Stricter requirements for SMS loans

Sweden's government has proposed placing tighter requirements on SMS-loan companies to carry out credit checks. However, proposals for interest rate caps or prohibitions on overnight loan payments have been rejected.

The number of unpaid bills for quick SMS loans has grown rapidly in recent years, and many young people have fallen deeper into debt. In legislative amendments adopted on Thursday, it was suggested that the same requirements for a credit check as apply to other loans should be applied to SMS loans.

In practice, the rules will force lenders to collect data on income and expenses both from the borrower and from an independent source like a credit information company. SMS loans are currently exempt from the requirements of the law governing credit reviews.

The government would also introduce a right of repayment, meaning that consumers can repay the loan within 14 days and avoid other costs besides the interest for the time he or she had the loan.

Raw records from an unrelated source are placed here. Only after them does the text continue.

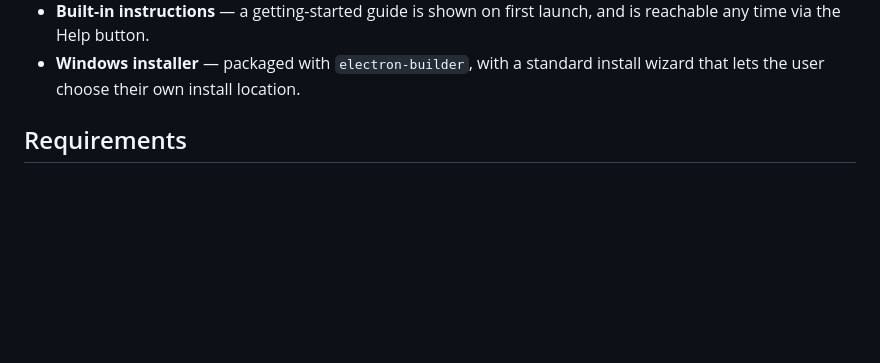
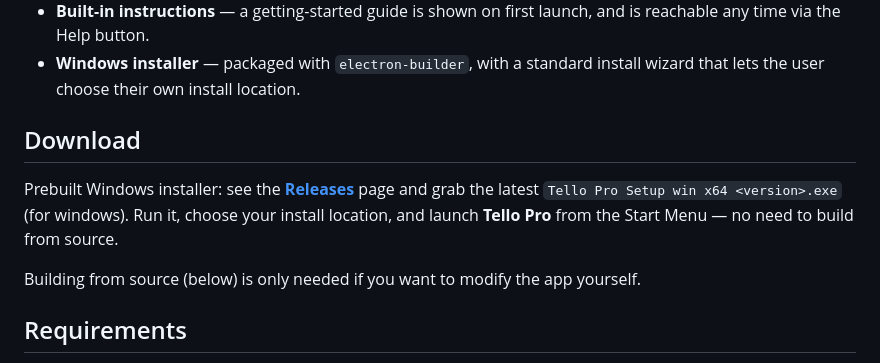
Before and after one commit to mussacharles60/tello-drone-controller, a Markdown page: README.md, the part around the change. Rendered like a GitHub page; blank space fills up the shorter version.

Commit message:
feat: update README with download instructions for prebuilt Windows installer

```diff
--- a/README.md
+++ b/README.md
@@ -33,6 +33,17 @@ Electron and Node.js.
 - **Windows installer** — packaged with `electron-builder`, with a
   standard install wizard that lets the user choose their own install
   location.
+
+## Download
+
+Prebuilt Windows installer: see the
+[**Releases**](https://github.com/mussacharles60/tello-drone-controller/releases)
+page and grab the latest `Tello Pro Setup win x64 <version>.exe` (for windows). Run it, choose
+your install location, and launch **Tello Pro** from the Start Menu —
+no need to build from source.
+
+Building from source (below) is only needed if you want to modify the
+app yourself.
 
 ## Requirements
 
```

The Consumer Ombudsman has argued that the repayment period hardly helps the consumer because those who take out SMS loans usually spend the money as soon as they receive it.

In Finland, borrowers are prohibited from taking out their money before 7am if they applied for and are granted the funds between 11pm and 7am. The reason is that such applications are considered as being based on hasty decisions.

Sweden’s official debt collection agency, Kronofogden, believes that loans taken in the last hours of the day are usually used for games and purchases online. However, the government believes that a ban would place too many restrictions on the freedom to enter into contracts and points out that payments would still be delayed because of the new requirements on credit reviews.

The government has also rejected the idea of an interest rate cap as proposed by a commission at Uppsala University. Such a ceiling would lead to less competitive conditions. Instead, loan company marketing materials will be forced to clearly state current interest rates.

The amendments, which are based on an EU directive, will come into force on January 1st.

Member comments

Log in here to leave a comment.
Become a Member to leave a comment.


Governments including Sweden’s see support tumble for their handling of COVID-19, survey shows

Governments are fast losing support for their handling of the coronavirus outbreak from a public that widely believes death and infection figures to be higher than statistics show, a survey of six countries including Sweden revealed on Saturday.

Governments including Sweden's see support tumble for their handling of COVID-19, survey shows
Sweden's Prime Minister Stefan Lofven (L) speaks with Denmark's Prime Minister Mette Frederiksen during an EU summit in Brussels on July 20, 2020. AFP

Support for the federal government of the United States, the country with the most reported infections and deaths, dropped by four percentage points from mid-June, with 44 percent of respondents declaring themselves dissatisfied, said a report by the Kekst CNC communications consulting group.

In Britain, just over a third of respondents approved of their government's actions, a three-point decline in one month, according to the report, based on an opinion poll conducted over five days in mid-July. 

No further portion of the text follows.